The first part of the 80s was a wildly adventurous time for Rush, in which they mastered keyboards, seamlessly integrated New Wave influences, and wrote shorter radio-friendly songs. With 1985’s Power Windows, it was again time to get epic. One of Rush’s richest and deepest albums, it’s full of details that reward multiple listens.
Power Windows expanded Rush’s soundscape in a big way: Alex Lifeson’s aggressive lead guitar was back on the arena-shaking opener “The Big Money,” but now it was fully integrated with the keys and effects. Neil Peart had discovered electronic drums, and tracks like the African-influenced “Territories” feature lively interplay between synth drums and the acoustic kit.

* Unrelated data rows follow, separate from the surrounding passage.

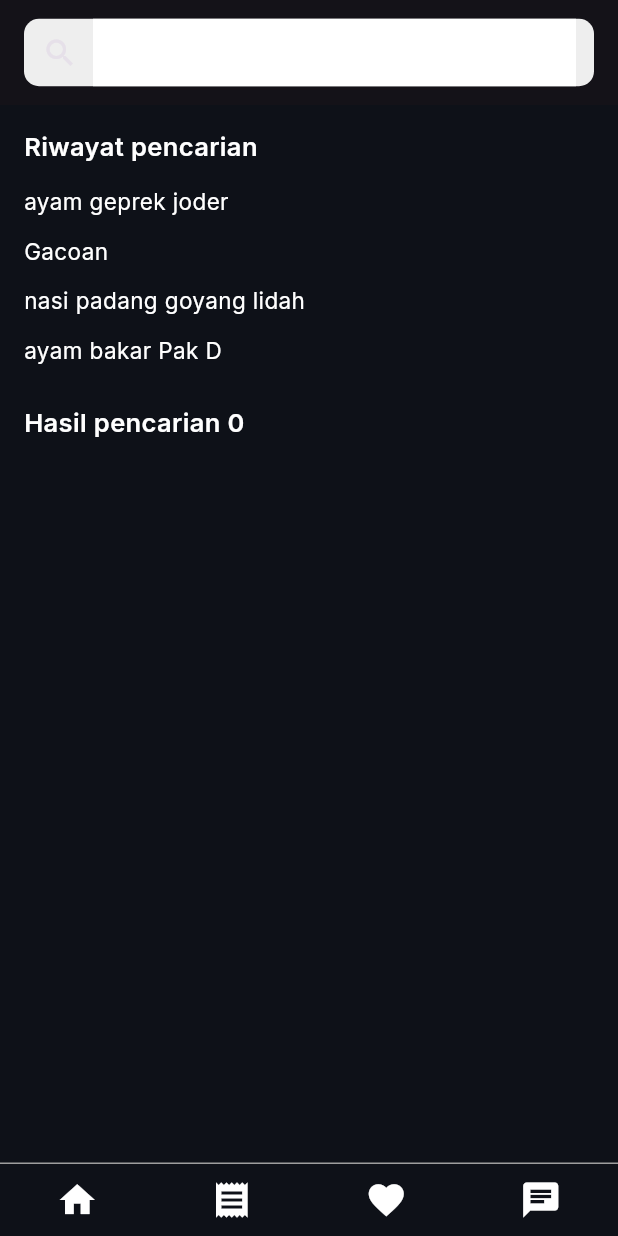
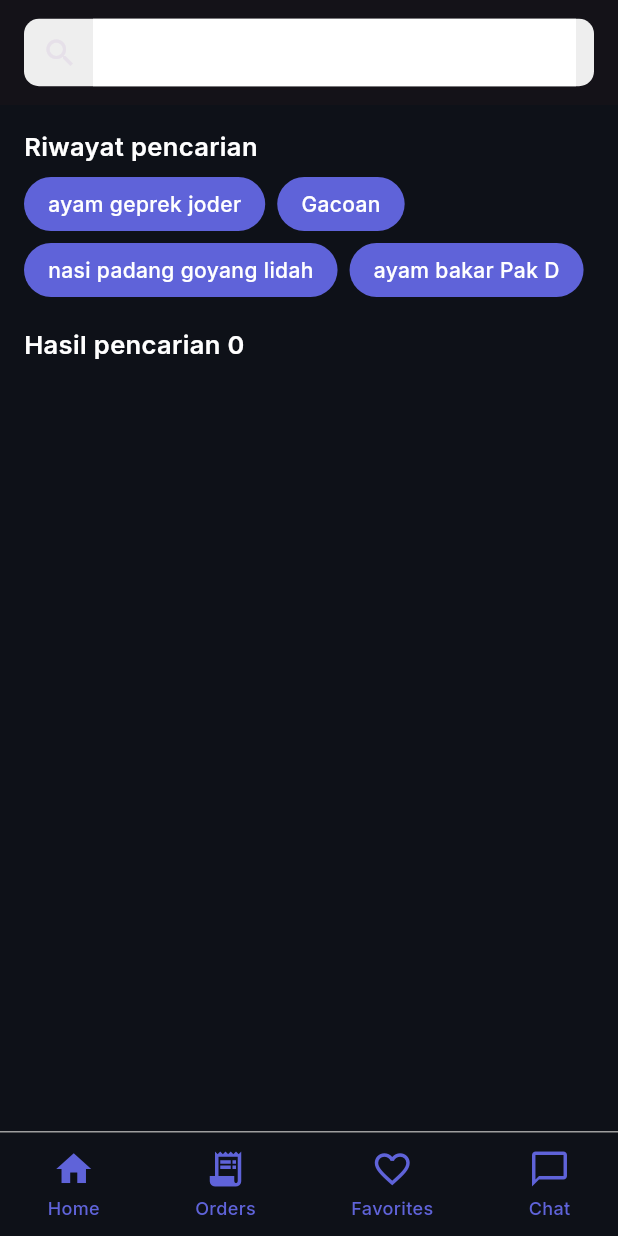
Before and after one commit to Heeeevi/Jastip-Tekber, a Flutter app: the SearchScreen screen opened directly, after a tap on "ayam geprek joder", on a phone screen of 412 x 824 dp. Run offline on Flutter 3.47's test engine with Material 3 defaults, Android fonts, the phone set to English and light mode, and no system bars; our stand-ins replace google_fonts, image_picker.

Commit message:
revisi search

```diff
--- a/lib/screens/search_screen.dart
+++ b/lib/screens/search_screen.dart
@@ -60,34 +60,103 @@ class _SearchScreenState extends State<SearchScreen> {
         search(text);
       },
       child: Container(
-        padding: const EdgeInsets.symmetric(vertical: 6),
-        child: Text(text, style: const TextStyle(fontSize: 15)),
+        padding: const EdgeInsets.symmetric(horizontal: 16, vertical: 8),
+        decoration: BoxDecoration(
+          color: const Color(0xFF5F63D9),
+          borderRadius: BorderRadius.circular(20),
+        ),
+        child: Text(text, style: const TextStyle(fontSize: 14, color: Colors.white, fontWeight: FontWeight.w500)),
       ),
     );
   }
 
   Widget _buildResultCard(Map item) {
     return Container(
-      margin: const EdgeInsets.symmetric(vertical: 6),
-      padding: const EdgeInsets.all(12),
+      margin: const EdgeInsets.symmetric(vertical: 10),
       decoration: BoxDecoration(
         borderRadius: BorderRadius.circular(12),
-        border: Border.all(color: Colors.grey.shade300),
+        border: Border.all(color: Colors.grey.shade800),
       ),
+      clipBehavior: Clip.hardEdge,
       child: Column(
         crossAxisAlignment: CrossAxisAlignment.start,
         children: [
-          Text(item["name"], style: const TextStyle(fontSize: 18, fontWeight: FontWeight.w600)),
-          const SizedBox(height: 4),
-          Text("Delivery: ${item['delivery']}", style: TextStyle(color: Colors.grey.shade700)),
-          Row(
+          // Image with status badge
+          Stack(
             children: [
-              Text("${item['rating']} | ${item['category']}"),
-              const SizedBox(width: 8),
-              if (item["isOnline"]) Text("Online", style: const TextStyle(color: Colors.green)),
+              Container(
+                height: 160,
+                width: double.infinity,
+                color: Colors.grey.shade800,
+                child: Image.asset(
+                  item['image'] ?? 'assets/images/placeholder.jpeg',
+                  fit: BoxFit.cover,
+                  errorBuilder: (context, error, stackTrace) =>
+                      Container(color: Colors.grey.shade800),
+                ),
+              ),
+              Positioned(
+                top: 8,
+                right: 8,
+                child: Container(
+                  padding: const EdgeInsets.symmetric(horizontal: 10, vertical: 4),
+                  decoration: BoxDecoration(
+                    color: const Color(0xFF5F63D9),
+                    borderRadius: BorderRadius.circular(12),
+                  ),
+                  child: Text(
+                    item["closing"] ?? "Closes in 45 min",
+                    style: const TextStyle(fontSize: 12, color: Colors.white, fontWeight: FontWeight.w500),
+                  ),
+                ),
+              ),
+              if (item["isOnline"] == true)
+                Positioned(
+                  bottom: 8,
+                  left: 8,
+                  child: Container(
+                    padding: const EdgeInsets.symmetric(horizontal: 8, vertical: 4),
+                    decoration: BoxDecoration(
+                      color: Colors.blue,
+                      borderRadius: BorderRadius.circular(8),
+                    ),
+                    child: const Text(
+                      "Online",
+                      style: TextStyle(fontSize: 11, color: Colors.white, fontWeight: FontWeight.w500),
+                    ),
+                  ),
+                ),
             ],
           ),
-          Text(item["closing"], style: TextStyle(color: Colors.red.shade400)),
+          // Content
+          Padding(
+            padding: const EdgeInsets.all(12),
+            child: Column(
+              crossAxisAlignment: CrossAxisAlignment.start,
+              children: [
+                Text(
+                  item["name"] ?? "Restaurant",
+                  style: const TextStyle(fontSize: 18, fontWeight: FontWeight.w600, color: Colors.white),
+                ),
+                const SizedBox(height: 6),
+                Row(
+                  children: [
+                    const Icon(Icons.star, size: 16, color: Colors.amber),
+                    const SizedBox(width: 4),
+                    Text(
+                      "${item['rating'] ?? 4.8} | ${item['category'] ?? 'Food'}",
+                      style: const TextStyle(fontSize: 14, color: Colors.white70),
+                    ),
+                  ],
+                ),
+                const SizedBox(height: 4),
+                Text(
+                  "Delivery: ${item['delivery'] ?? '6:00 - 7:00 PM'}",
+                  style: const TextStyle(fontSize: 13, color: Colors.white54),
+                ),
+              ],
+            ),
+          ),
         ],
       ),
     );
@@ -133,7 +202,11 @@ class _SearchScreenState extends State<SearchScreen> {
             // History Section
             const Text("Riwayat pencarian", style: TextStyle(fontSize: 17, fontWeight: FontWeight.w600)),
             const SizedBox(height: 8),
-            ...history.map((h) => _buildHistoryItem(h)).toList(),
+            Wrap(
+              spacing: 8,
+              runSpacing: 8,
+              children: history.map((h) => _buildHistoryItem(h)).toList(),
+            ),
 
             const SizedBox(height: 20),
             Text("Hasil pencarian ${filteredResults.length}",
@@ -150,16 +223,27 @@ class _SearchScreenState extends State<SearchScreen> {
         decoration: const BoxDecoration(
           border: Border(top: BorderSide(color: Colors.grey)),
         ),
-        child: const Row(
+        child: Row(
           mainAxisAlignment: MainAxisAlignment.spaceAround,
           children: [
-            Icon(Icons.home, size: 28),
-            Icon(Icons.receipt, size: 28),
-            Icon(Icons.favorite, size: 28),
-            Icon(Icons.chat, size: 28),
+            _buildNavItem(Icons.home, "Home"),
+            _buildNavItem(Icons.receipt_long, "Orders"),
+            _buildNavItem(Icons.favorite_border, "Favorites"),
+            _buildNavItem(Icons.chat_bubble_outline, "Chat"),
           ],
         ),
       ),
     );
   }
+
+  Widget _buildNavItem(IconData icon, String label) {
+    return Column(
+      mainAxisSize: MainAxisSize.min,
+      children: [
+        Icon(icon, size: 28, color: const Color(0xFF5F63D9)),
+        const SizedBox(height: 4),
+        Text(label, style: const TextStyle(fontSize: 12, color: Color(0xFF5F63D9), fontWeight: FontWeight.w500)),
+      ],
+    );
+  }
 }
```
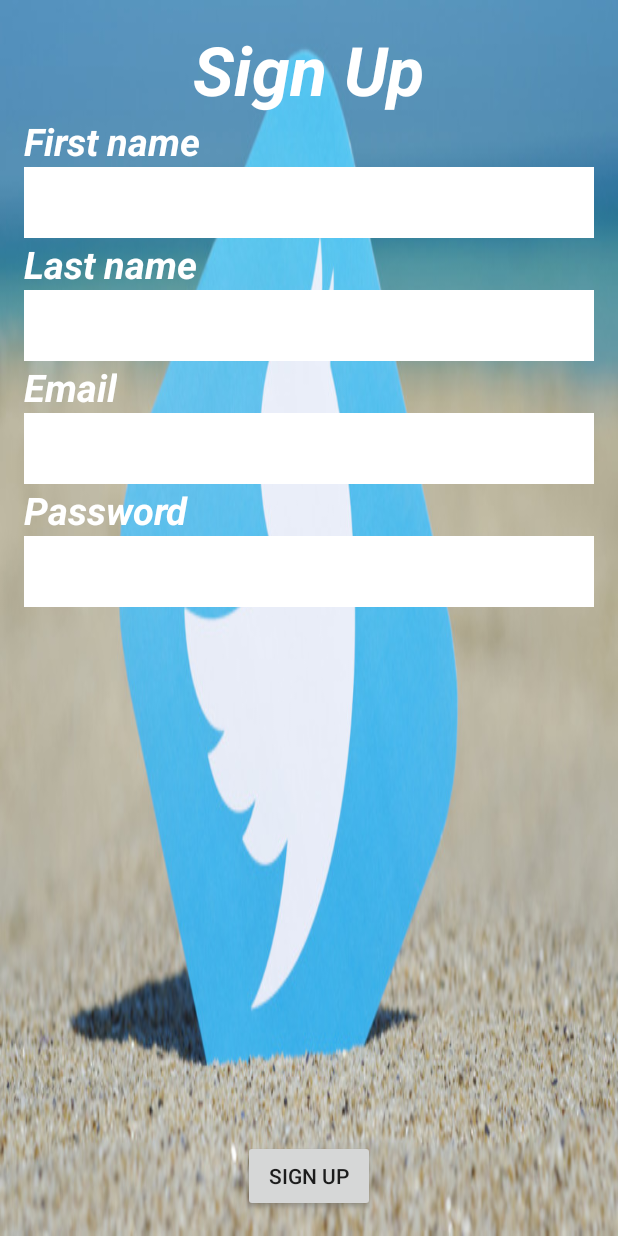
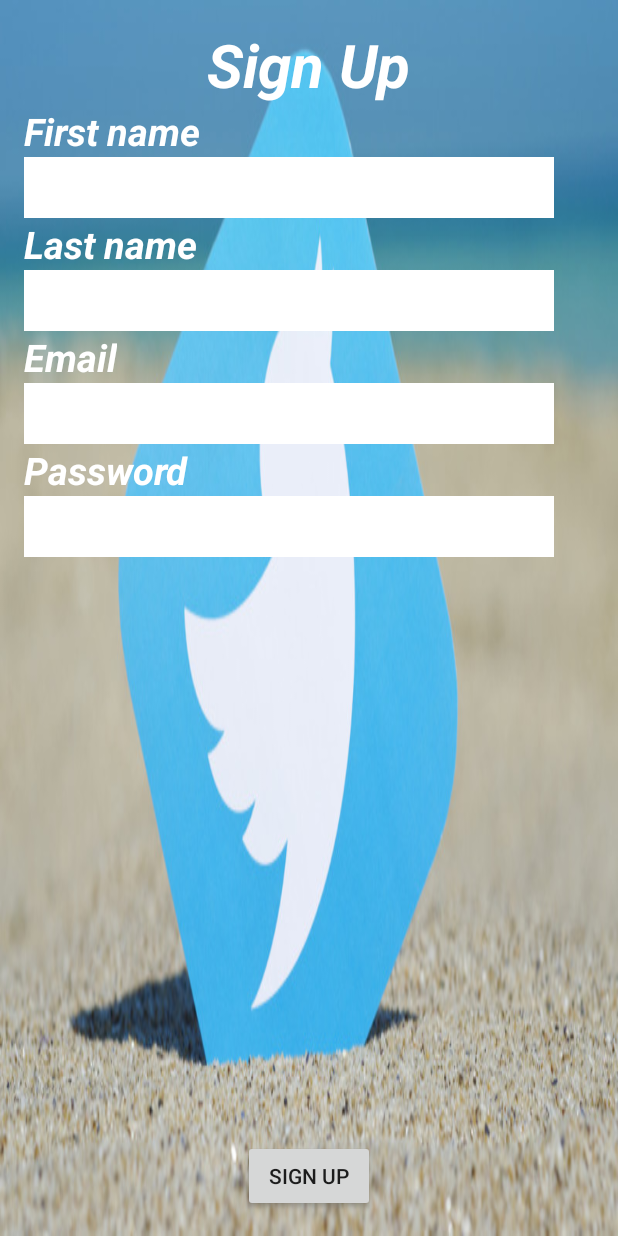
Before and after one commit to austincunningham/android-mytweet, an Android app: the layout activity_signup.xml on its own in the app's theme, with its tools: preview values and no code run, on a phone screen of 412 x 824 dp. Run offline under Robolectric (Android 15) with nearby library versions, the phone set to English and light mode, and no system bars.

Commit message:
AndroidManifest fixed for new package

```diff
--- a/app/src/main/AndroidManifest.xml
+++ b/app/src/main/AndroidManifest.xml
@@ -8,7 +8,7 @@
         android:label="@string/app_name"
         android:supportsRtl="true"
         android:theme="@style/AppTheme">
-        <activity android:name="com.mytweet.austin.com.austin.Welcome">
+        <activity android:name=".Welcome">
             <intent-filter>
                 <action android:name="android.intent.action.MAIN" />
 
@@ -16,11 +16,11 @@
             </intent-filter>
         </activity>
         <activity
-            android:name="com.mytweet.austin.com.austin.SignUp"
+            android:name=".SignUp"
             android:label="@string/app_name" >
         </activity>
         <activity
-            android:name="com.mytweet.austin.com.austin.Login"
+            android:name=".Login"
             android:label="@string/app_name" >
         </activity>
     </application>
--- a/app/src/main/res/layout/activity_signup.xml
+++ b/app/src/main/res/layout/activity_signup.xml
@@ -19,7 +19,7 @@
         android:id="@+id/textView6"
         android:textColor="@color/white"
         android:textStyle="bold|italic"
-        android:textSize="45sp"
+        android:textSize="40sp"
         android:layout_alignParentTop="true"
         android:layout_centerHorizontal="true" />
 
@@ -41,7 +41,7 @@
         android:inputType="textPersonName"
         android:text=""
         android:ems="10"
-        android:textSize="35sp"
+        android:textSize="30sp"
         android:background="@color/white"
         android:id="@+id/editText3"
         android:layout_below="@+id/textView7"
@@ -65,7 +65,7 @@
         android:layout_height="wrap_content"
         android:inputType="textPersonName"
         android:text=""
-        android:textSize="35sp"
+        android:textSize="30sp"
         android:background="@color/white"
         android:ems="10"
         android:id="@+id/editText4"
@@ -90,7 +90,7 @@
         android:layout_height="wrap_content"
         android:inputType="textEmailAddress"
         android:ems="10"
-        android:textSize="35sp"
+        android:textSize="30sp"
         android:background="@color/white"
         android:id="@+id/editText5"
         android:layout_below="@+id/textView9"
@@ -114,7 +114,7 @@
         android:layout_height="wrap_content"
         android:inputType="textPassword"
         android:ems="10"
-        android:textSize="35sp"
+        android:textSize="30sp"
         android:background="@color/white"
         android:id="@+id/editText6"
         android:layout_below="@+id/textView10"
```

Geddy Lee began to layer and harmonize his vocals, leading to dramatic moments like the multitracked choral finale of “Grand Designs.” For the first time, additional musicians were featured on a Rush album, including strings arranged by the Art of Noise’s Anne Dudley.
Power Windows is a concept album, and Peart’s lyrics play with the title by making each song a “window” into a different type of power: Political, social, nuclear, and in a couple of songs, the power of dreams and the unconscious. “Emotion Detector” is as close as Rush gets to a love song – or at least, a song about love and its power over individuals. “Middletown Dreams” is a more optimistic sequel to the earlier hit “Subdivisions,” and proposes an escape route: If the suburbs are too stifling, you can always dream your way out.
Power Windows is also where Rush mastered what you might call the short-form epic. Luckily, these tracks have all the musical information that might have covered a full side in the past. “Manhattan Project” goes through multiple sections in its tale of the development of the first nuclear weapon, the orchestration enhancing the ominous nature of the story. In contrast, “Marathon” celebrates one of Peart’s favorite lyrical themes, the power of human accomplishment. It gathers momentum as it goes along, breaking into a power-trio instrumental during the midsection. The finale pulls out all the stops, with the strings and choir kicking in as our hero crosses the finish line.
As Geddy Lee sometimes pointed out in interviews, the final track on each Rush album tended to point toward the next album. In this case, “Mystic Rhythms” definitely stood out: It borrows African rhythms once again, but this time the music is slow and mysterious, as fits a song about unconscious power. It was also one of the most richly melodic things Rush had done yet, with Lee’s vocal evincing strength and subtlety. They’d continue exploring melody on the next album, Hold Your Fire. This being Rush, there were always more adventures ahead.